After a week with the Giulia, I’m not so sure I was right.
The Giulia Quadrifoglio is a stunningly, stunningly fun car to drive. And though
I occasionally missed rowing my own, often times, just wrenching back on the
+ paddle gave me nearly the exact same feeling. Sure, there are few things in
the world that can match a perfect, heel-toe, rev-matched downshift. But holy
hell, hearing and feeling this thing rip through the gears, pulling on the paddles
like the leash on a rabid dog, was amazing fun.
Which gave me pause.
My entire life, I’ve defined myself in many ways, not the least of which is my
preference insistence on driving a manual transmission. I sneered at all
the old mustachioed men in their automatic Corvettes, buying a car that was
ostensibly about performance, but in reality about showing off. I snickered
every time I saw a DCT M3 outside of the track, attributing the choice to
laziness or ineptitude rather than performance.
Now, I’m not sure what to think.
I had so much fun in the Quadrifoglio.
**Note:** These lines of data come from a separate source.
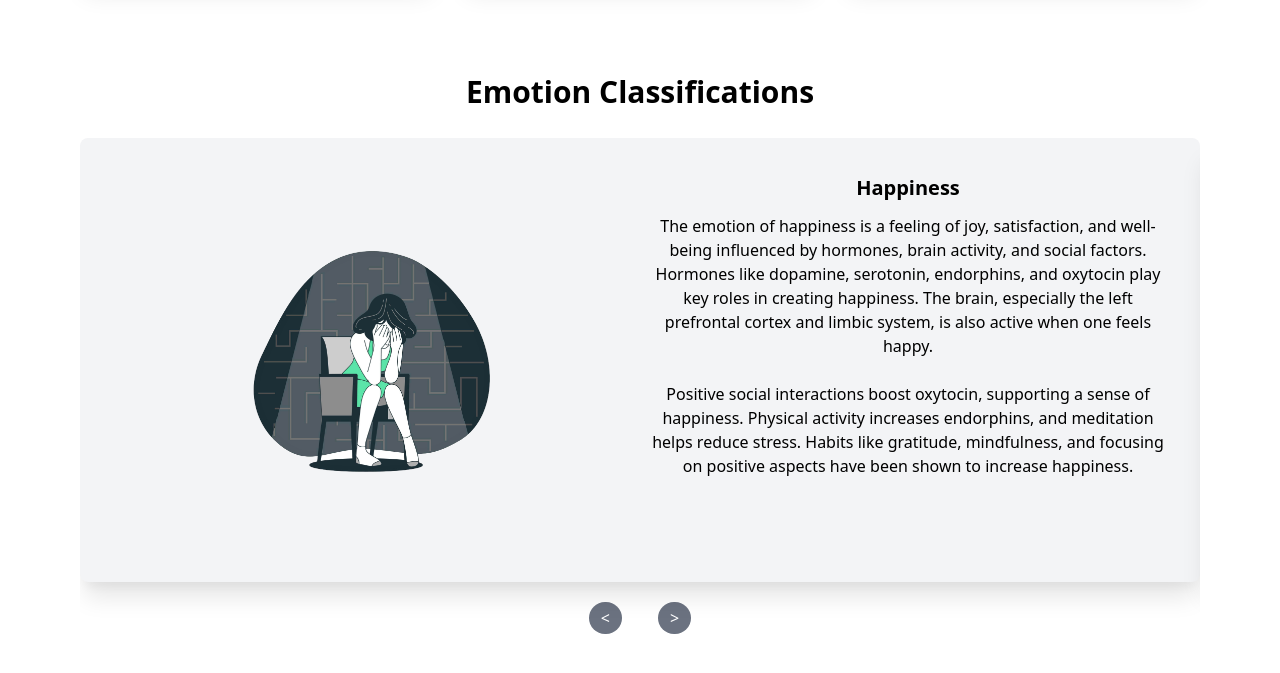
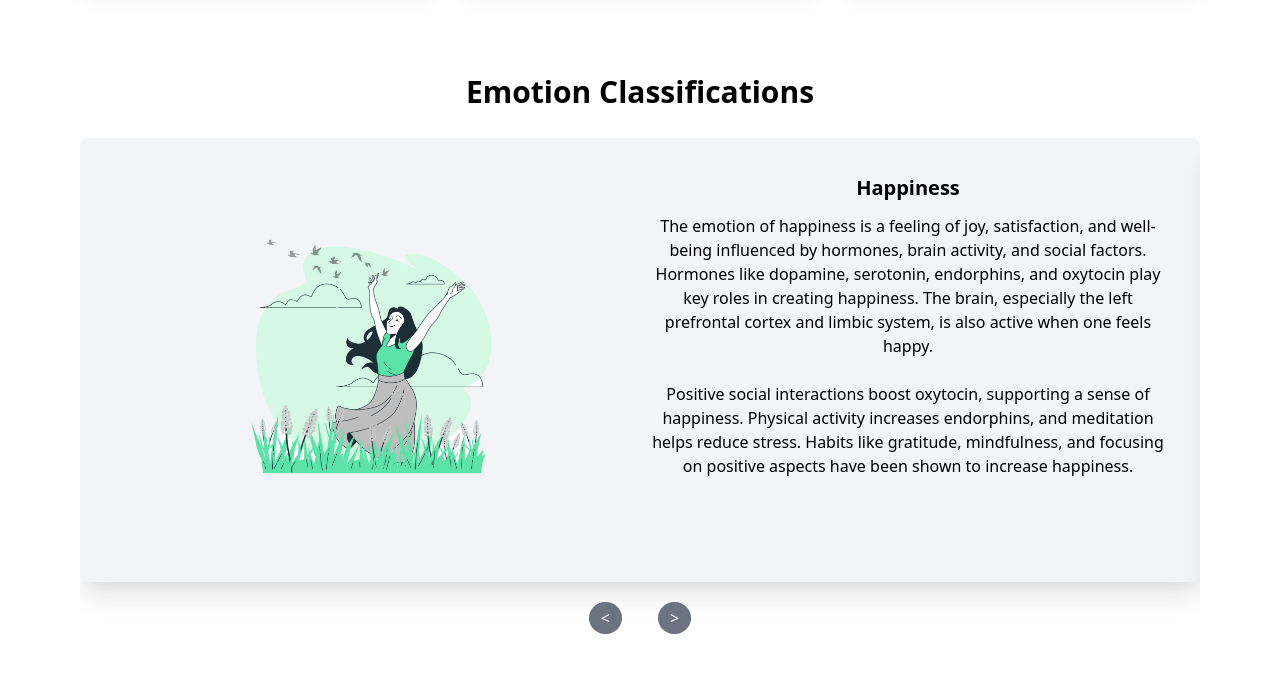
Before and after one commit to LarasSetyadita/Emotion-Recognition-Final-Project-Web-Application, a Flask app: page / in a window 1280 px wide. Shown: the part 1009-1682 px from the top of the page. Run offline with Flask 3, Linux system fonts and the light colour scheme.

Commit message:
split file html and js

```diff
--- /dev/null
+++ b/static/javascript/home.js
@@ -0,0 +1,29 @@
+let currentIndex = 0;
+const slidesContainer = document.querySelector('.slides-container');
+const slides = document.querySelectorAll('.slide');
+
+function showSlide(index) {
+    slidesContainer.style.transform = 'translateX(-${index * 100}%)';
+}
+
+function nextSlide() {
+    currentIndex = (currentIndex + 1) % slides.length;
+    showSlide(currentIndex);
+}
+
+function prevSlide() {
+    currentIndex = (currentIndex - 1 + slides.length) % slides.length;
+    showSlides(currentIndex);
+}
+
+document.getElementById('nextSlide').addEventListener('click', () => {
+    currentIndex = (currentIndex + 1) % slides.length;
+    showSlides(currentIndex);
+});
+document.getElementById('prevSlide').addEventListener('click', () => {
+    currentIndex = (currentIndex - 1 + slides.length) % slides.length;
+    showSlide
+})
+
+setInterval(nextSlide, 5000);
+showSlide(currentIndex);
--- a/templates/home.html
+++ b/templates/home.html
@@ -47,7 +47,7 @@
             <!--emotion1-->
             <div class="slide p-6 bg-gray-100 min-w-full rounded-lg flex shadow-xl">
                 <div class="w-1/2 flex justify-center items-center p-4">
-                    <img src="{{url_for('static', filename='./images/sadness.png')}}" alt="Emotion Recognition" class="w-1/2 h-auto ">
+                    <img src="{{url_for('static', filename='./images/happiness.png')}}" alt="Emotion Recognition" class="w-1/2 h-auto ">
                 </div>
                 <div class="w-1/2 flex-col">
                     <h1 class="font-bold text-xl m-3">Happiness</h1>
@@ -94,7 +94,7 @@
             <!--emotionn3-->
             <div class="slide p-6 bg-gray-100 min-w-full rounded-lg flex shadow-xl">
                 <div class="w-1/2 flex justify-center items-center p-4">
-                    <img src="{{url_for('static', filename='./images/sadness.png')}}" alt="Emotion Recognition" class="w-1/2 h-auto ">
+                    <img src="{{url_for('static', filename='./images/anger.png')}}" alt="Emotion Recognition" class="w-1/2 h-auto ">
                 </div>
                 <div class="w-1/2 flex-col">
                     <h1 class="font-bold text-xl m-3">Anger</h1>
@@ -118,7 +118,7 @@
             <!--emotion 4-->
             <div class="slide p-6 bg-gray-100 min-w-full rounded-lg flex shadow-xl">
                 <div class="w-1/2 flex justify-center items-center p-4">
-                    <img src="{{url_for('static', filename='./images/sadness.png')}}" alt="Emotion Recognition" class="w-1/2 h-auto ">
+                    <img src="{{url_for('static', filename='./images/surprised.png')}}" alt="Emotion Recognition" class="w-1/2 h-auto ">
                 </div>
                 <div class="w-1/2 flex-col">
                     <h1 class="font-bold text-xl m-3">Surprised</h1>
@@ -141,7 +141,7 @@
 
             <div class="slide p-6 bg-gray-100 min-w-full rounded-lg flex shadow-xl">
                 <div class="w-1/2 flex justify-center items-center p-4">
-                    <img src="{{url_for('static', filename='./images/sadness.png')}}" alt="Emotion Recognition" class="w-1/2 h-auto ">
+                    <img src="{{url_for('static', filename='./images/neutral.png')}}" alt="Emotion Recognition" class="w-1/2 h-auto ">
                 </div>
                 <div class="w-1/2 flex-col">
                     <h1 class="font-bold text-xl m-3">Neutral</h1>
@@ -175,37 +175,8 @@
 
 
 
-    <script>
-        let currentIndex = 0;
-        const slidesContainer = document.querySelector('.slides-container');
-        const slides = document.querySelectorAll('.slide');
+    <script src="{{url_for('static', filename='./javascript/home.js')}}">
 
-        function showSlide(index) {
-            slidesContainer.style.transform = `translateX(-${index * 100}%)`;
-        }
-
-        function nextSlide() {
-            currentIndex = (currentIndex + 1) % slides.length;
-            showSlide(currentIndex);
-        }
-
-        function prevSlide() {
-            currentIndex = (currentIndex - 1 + slides.length) % slides.length;
-            showSlides(currentIndex);
-        }
-
-        document.getElementById('nextSlide').addEventListener('click', () => {
-            currentIndex = (currentIndex + 1) % slides.length;
-            showSlide(currentIndex);
-        });
-
-        document.getElementById('prevSlide').addEventListener('click', () => {
-            currentIndex = (currentIndex - 1 + slides.length) % slides.length;
-            showSlide(currentIndex);
-        });
-
-        setInterval(nextSlide, 5000);
-        showSlide(currentIndex);
     </script>
 
 </div>
```
Also changed, not shown: javascript/home.js (deleted).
More fun than I ever expected. To be sure, I expected to have quite a lot of fun. But as it turns out, a properly tuned automatic, which favors locking itself up as often as possible, can get me 80% or 90% of the way to perfection. In fact, it can make me happy in ways a stick can’t, particularly in traffic.
The Giulia Quadrifoglio made me rethink what I thought about transmissions.
What I thought about cars.
What I thought, and think, about myself.
Which is a hell of a lot to get out of a week with a hunk of metal.